(Revision tracking records)
>>>

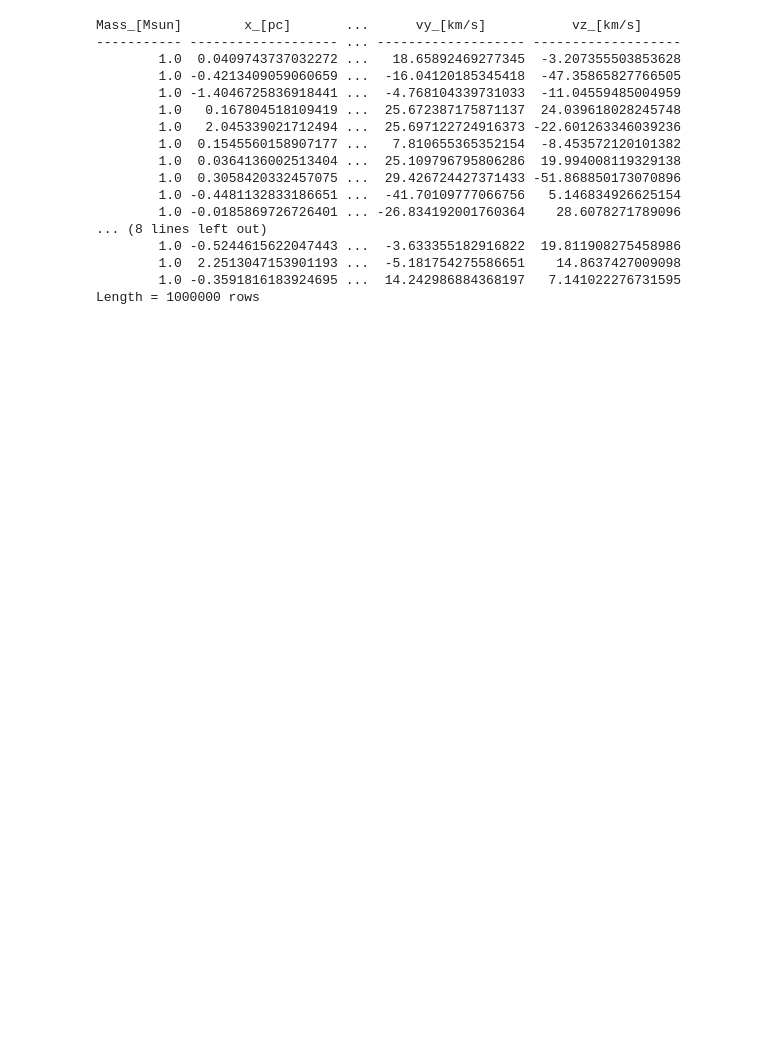
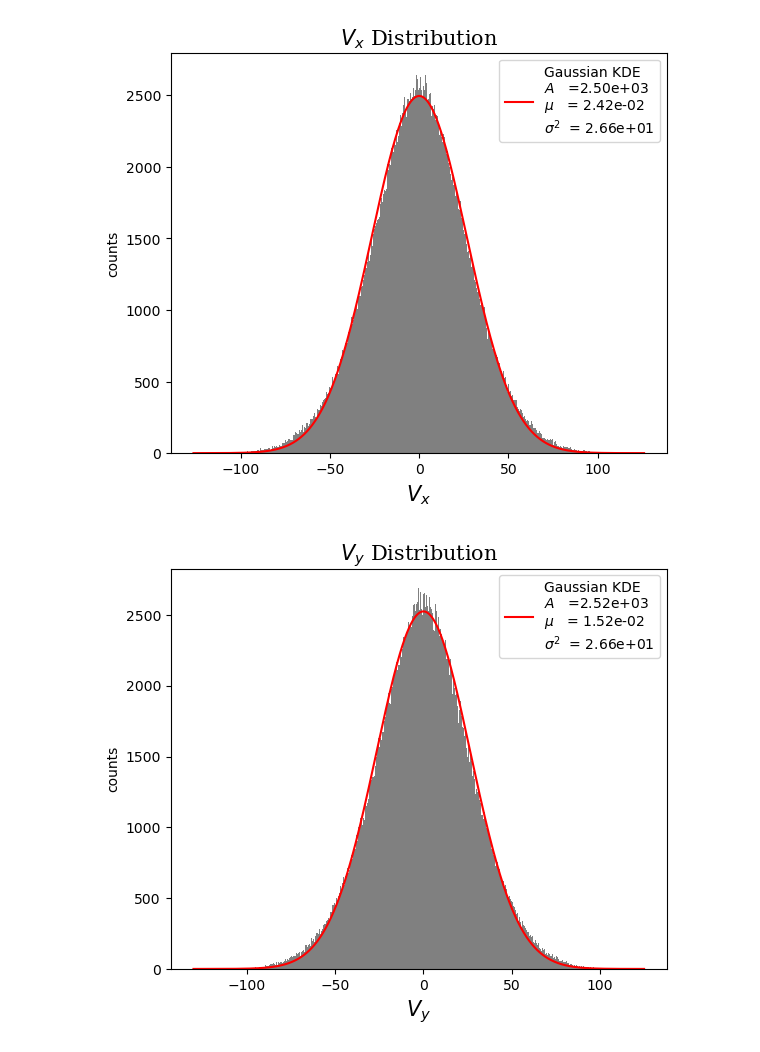
Before and after one commit to pietroferraiuolo/G-GCAS, a Jupyter notebook: debug.ipynb, the cells around one changed output. Drawn from its saved outputs; the diff is of its cells as text; code cells hidden in the pictures; blank space fills up the shorter version.

```diff
--- a/debug.ipynb
+++ b/debug.ipynb
@@ -20,21 +32,10 @@ sim_n6121 = load_simulation(simfile)
 # %%
-sim_n6121.pprint()
 v_tot = np.sqrt(sim_n6121['vx_[km/s]']**2 + sim_n6121['vy_[km/s]']**2 + sim_n6121['vz_[km/s]']**2)
+v_iso = np.sqrt(1.5*(sim_n6121['vx_[km/s]']**2 + sim_n6121['vy_[km/s]']**2))
-# %% [output]
-Mass_[Msun]        x_[pc]       ...      vy_[km/s]           vz_[km/s]
------------ ------------------- ... ------------------- -------------------
-        1.0  0.0409743737032272 ...   18.65892469277345  -3.207355503853628
-        1.0 -0.4213409059060659 ...  -16.04120185345418  -47.35865827766505
-        1.0 -1.4046725836918441 ...  -4.768104339731033  -11.04559485004959
-        1.0   0.167804518109419 ...  25.672387175871137  24.039618028245748
-        1.0   2.045339021712494 ...  25.697122724916373 -22.601263346039236
-        1.0  0.1545560158907177 ...   7.810655365352154  -8.453572120101382
-        1.0  0.0364136002513404 ...  25.109796795806286  19.994008119329138
-        1.0  0.3058420332457075 ...  29.426724427371433 -51.868850173070896
-        1.0 -0.4481132833186651 ...  -41.70109777066756   5.146834926625154
-        1.0 -0.0185869726726401 ... -26.834192001760364    28.6078271789096
-... (8 lines left out)
-        1.0 -0.5244615622047443 ...  -3.633355182916822  19.811908275458986
-        1.0  2.2513047153901193 ...  -5.181754275586651    14.8637427009098
-        1.0 -0.3591816183924695 ...  14.242986884368197   7.141022276731595
-Length = 1000000 rows
+# %%
+vx_params = ggcas.plots.histogram(sim_n6121['vx_[km/s]'], kde='True', xlabel=r'$V_x$')['kde']
+vy_params = ggcas.plots.histogram(sim_n6121['vy_[km/s]'], kde='True', xlabel=r'$V_y$')['kde']
+vz_params = ggcas.plots.histogram(sim_n6121['vz_[km/s]'], kde='True', xlabel=r'$V_z$')['kde']
+# %% [output]
+[figure, added]
+[figure, added]
```
Also changed, not shown: parts of 6 cells of this notebook, 7 other files.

<<<

• [WORK TASK] Every record above must be copied exactly; none of the pictures belong in the copy.

• [SOLUTION TO THE EXERCISE]
Before and after one commit to pietroferraiuolo/G-GCAS, a Jupyter notebook: debug.ipynb, the cells around one changed output. Drawn from its saved outputs; the diff is of its cells as text; code cells hidden in the pictures; blank space fills up the shorter version.

```diff
--- a/debug.ipynb
+++ b/debug.ipynb
@@ -20,21 +32,10 @@ sim_n6121 = load_simulation(simfile)
 # %%
-sim_n6121.pprint()
 v_tot = np.sqrt(sim_n6121['vx_[km/s]']**2 + sim_n6121['vy_[km/s]']**2 + sim_n6121['vz_[km/s]']**2)
+v_iso = np.sqrt(1.5*(sim_n6121['vx_[km/s]']**2 + sim_n6121['vy_[km/s]']**2))
-# %% [output]
-Mass_[Msun]        x_[pc]       ...      vy_[km/s]           vz_[km/s]
------------ ------------------- ... ------------------- -------------------
-        1.0  0.0409743737032272 ...   18.65892469277345  -3.207355503853628
-        1.0 -0.4213409059060659 ...  -16.04120185345418  -47.35865827766505
-        1.0 -1.4046725836918441 ...  -4.768104339731033  -11.04559485004959
-        1.0   0.167804518109419 ...  25.672387175871137  24.039618028245748
-        1.0   2.045339021712494 ...  25.697122724916373 -22.601263346039236
-        1.0  0.1545560158907177 ...   7.810655365352154  -8.453572120101382
-        1.0  0.0364136002513404 ...  25.109796795806286  19.994008119329138
-        1.0  0.3058420332457075 ...  29.426724427371433 -51.868850173070896
-        1.0 -0.4481132833186651 ...  -41.70109777066756   5.146834926625154
-        1.0 -0.0185869726726401 ... -26.834192001760364    28.6078271789096
-... (8 lines left out)
-        1.0 -0.5244615622047443 ...  -3.633355182916822  19.811908275458986
-        1.0  2.2513047153901193 ...  -5.181754275586651    14.8637427009098
-        1.0 -0.3591816183924695 ...  14.242986884368197   7.141022276731595
-Length = 1000000 rows
+# %%
+vx_params = ggcas.plots.histogram(sim_n6121['vx_[km/s]'], kde='True', xlabel=r'$V_x$')['kde']
+vy_params = ggcas.plots.histogram(sim_n6121['vy_[km/s]'], kde='True', xlabel=r'$V_y$')['kde']
+vz_params = ggcas.plots.histogram(sim_n6121['vz_[km/s]'], kde='True', xlabel=r'$V_z$')['kde']
+# %% [output]
+[figure, added]
+[figure, added]
```
Also changed, not shown: parts of 6 cells of this notebook, 7 other files.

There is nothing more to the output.